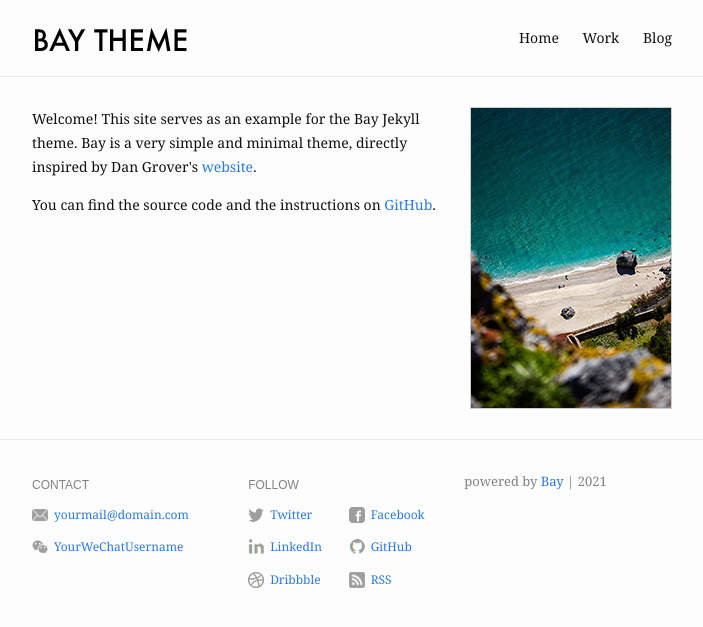
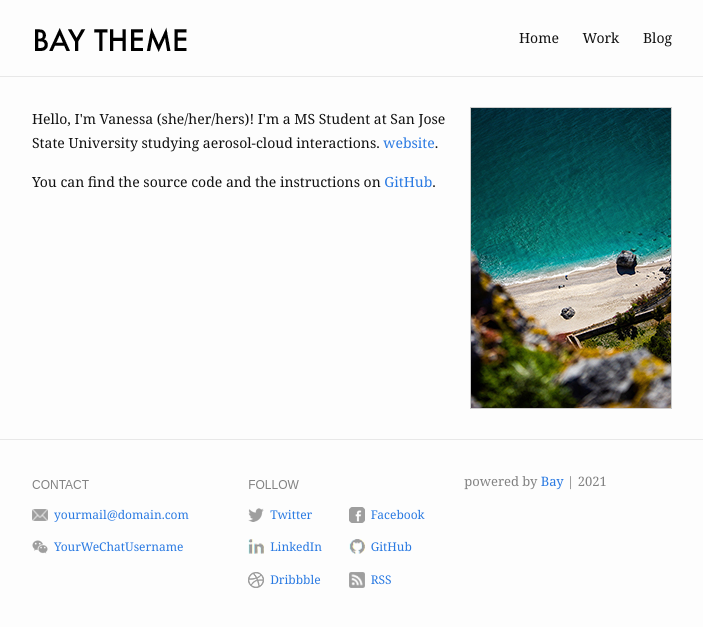
Before and after one commit to florvanessamaciel/florvmaciel.github.io, a Jekyll site: the page built from index.md, in a window 1280 px wide. Shown: the top 627 px of the page, without its empty margins (288-991 px from the left). Built offline with Jekyll 4.4.1, drawn with Linux system fonts in a browser that asks for light colours.

Commit message:
Update index.md

```diff
--- a/index.md
+++ b/index.md
@@ -6,8 +6,11 @@ profile_picture:
 ---
 
 <p>
-  Welcome! This site serves as an example for the Bay Jekyll theme. Bay is a very simple and minimal theme, directly inspired by Dan Grover's <a href="http://dangrover.com">website</a>.
+  Hello, I'm Vanessa (she/her/hers)! I'm a MS Student at San Jose State University studying aerosol-cloud interactions. <a href="http://dangrover.com">website</a>.
 </p>
+
+<p>
+
 
 <p>
   You can find the source code and the instructions on <a href="https://github.com/eliottvincent/bay">GitHub</a>.
```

What you will do: Would you please write out the entries in full, exactly as they read, but without pictures?

Task result:
Before and after one commit to florvanessamaciel/florvmaciel.github.io, a Jekyll site: the page built from index.md, in a window 1280 px wide. Shown: the top 627 px of the page, without its empty margins (288-991 px from the left). Built offline with Jekyll 4.4.1, drawn with Linux system fonts in a browser that asks for light colours.

Commit message:
Update index.md

```diff
--- a/index.md
+++ b/index.md
@@ -6,8 +6,11 @@ profile_picture:
 ---
 
 <p>
-  Welcome! This site serves as an example for the Bay Jekyll theme. Bay is a very simple and minimal theme, directly inspired by Dan Grover's <a href="http://dangrover.com">website</a>.
+  Hello, I'm Vanessa (she/her/hers)! I'm a MS Student at San Jose State University studying aerosol-cloud interactions. <a href="http://dangrover.com">website</a>.
 </p>
+
+<p>
+
 
 <p>
   You can find the source code and the instructions on <a href="https://github.com/eliottvincent/bay">GitHub</a>.
```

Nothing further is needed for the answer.